It's fascinating that Baker implies this is only possible today if one has a psychological disorder. In fact, the desire of Phyllis and Joyce to so box Jared is a way they try to avoid confronting their own artificial constructs. Clem is simply marvelous, with an ability to let thoughts and feelings pass through his face while maintaining a disquieting external placidity. (Though it's not resolved, I'm guessing Jared doesn't have the disorder because he looks everyone he speaks to directly in the eyes, which people with Asperger do not. Not that it matters to the play.)
In the end, this endearing play, directed with great care by Karen Kohlhaas, beautifully explicates the uniquely human struggle to apply order to the chaos and morass of dysfunction that is our species' unvarnished reality. Sadly, no matter how hard we try, all we can do is the best we can, and that, for all the inherent frustration it creates, is deeply touching.

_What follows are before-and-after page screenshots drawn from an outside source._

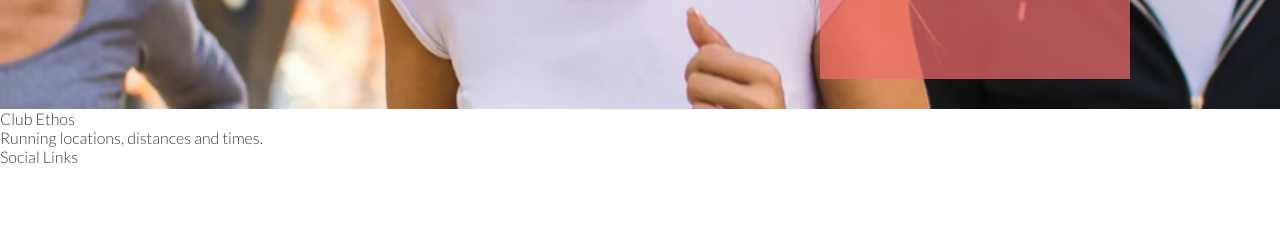
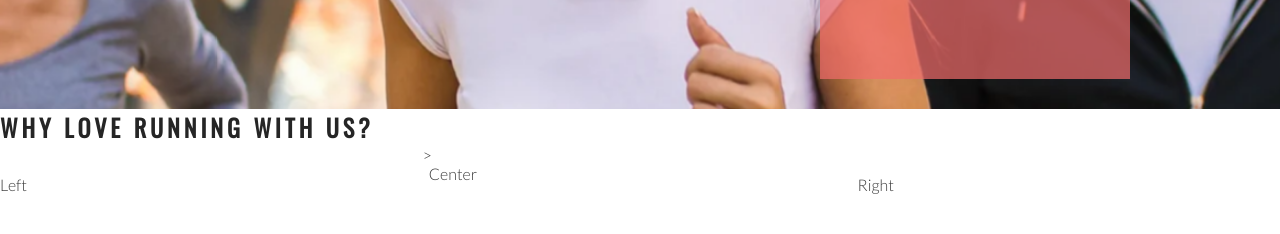
Before and after one commit to allanabailey/love-running, a plain HTML site: page index.html in a window 1280 px wide. Shown: the part 566-800 px from the top of the page. Drawn offline with nearby package versions, Linux system fonts and the light colour scheme.

Commit message:
Add basic club ethos structure

```diff
--- a/assets/css/style.css
+++ b/assets/css/style.css
@@ -23,6 +23,7 @@
 #logo {
     float: left;
     font-size: 280%;
+    margin-left: 30px;
 }
 
 #menu {
@@ -100,3 +101,25 @@
     right: 150px;
     position: absolute;
 }
+
+/* Club Ethos */
+#club-ethos {
+    height: 600px;
+}
+
+#left-about {
+    padding-top: 30px;
+    width: 33%;
+    float: left;
+}
+
+#right-about {
+    padding-top: 30px;
+    width: 33%;
+    float: right;
+}
+
+#center-about {
+    width: 33%;
+    margin: 0 auto;
+}
--- a/index.html
+++ b/index.html
@@ -36,8 +36,11 @@
             <h3>Dublin Docklands & Phoenix Park</h3>
         </div>
     </section>
-    <section>
-        Club Ethos
+    <section id="club-ethos">
+        <h1>Why Love Running With Us?</h1>>
+        <div id="left-about">Left</div>
+        <div id="right-about">Right</div>
+        <div id="center-about">Center</div>
     </section>
     <section>
         Running locations, distances and times.
```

Dysfunction of a very different sort is at the center of “Jollyship the Whiz-Bang,” a “pirate puppet rock odyssey,” now at Ars Nova. An explosion of manic genius, this completely twisted – in the most jaw-dropping and awe-inspiring way – piece combines puppetry, a spectacular hard rock score, and a stellar level of wit to create one of the freshest and most original pieces I've seen in ages.
The show was created by Raja Azar and Nick Jones, who fronts the band and provides the voice of the gay, alcoholic, and maniacal Captain Clamp, a deliciously grotesque puppet pirate leading his men on the quest to find Party Island. “Jollyship,” a high intensity show, intersperses bursts of demented narrative about Clamp, his pirate band, a cabin boy he loved and lost, and his quest for spiritual enlightenment with a talking crab, with original and complex rock and songs that comment on the action.
My favorites were “Pack Light for Paradise” and the theme song “Party Island,” though there isn't a clunker in the bunch. Moreover, Jones, an incandescent and galvanizing performer, Azar, and their energetic company perform with precision and clarity that makes every word intelligible and as directed by Sam Gold, creates a ripping good time.
The combination of raw talent, fierce intelligence, and totally whacked out storytelling, make this a show that cries out for an extended run. Hooray for Ars Nova for finding and developing this. Get in on the party, even if you have to stow away.
BODY AWARENESS | Atlantic Theater Company Stage 2, 330 W. 16th St. | Tue.-Sat., 8 p.m.; Sat, 2 p.m.; Sun., 3 p.m. through Jun. 22 | $45; 212-279-4200
JOLLYSHIP THE WHIZ-BANG| Ars Nova, 511 W. 54th St. | Wed.-Sat., 8 p.m. through Jun. 28 | $25; 212-868-4444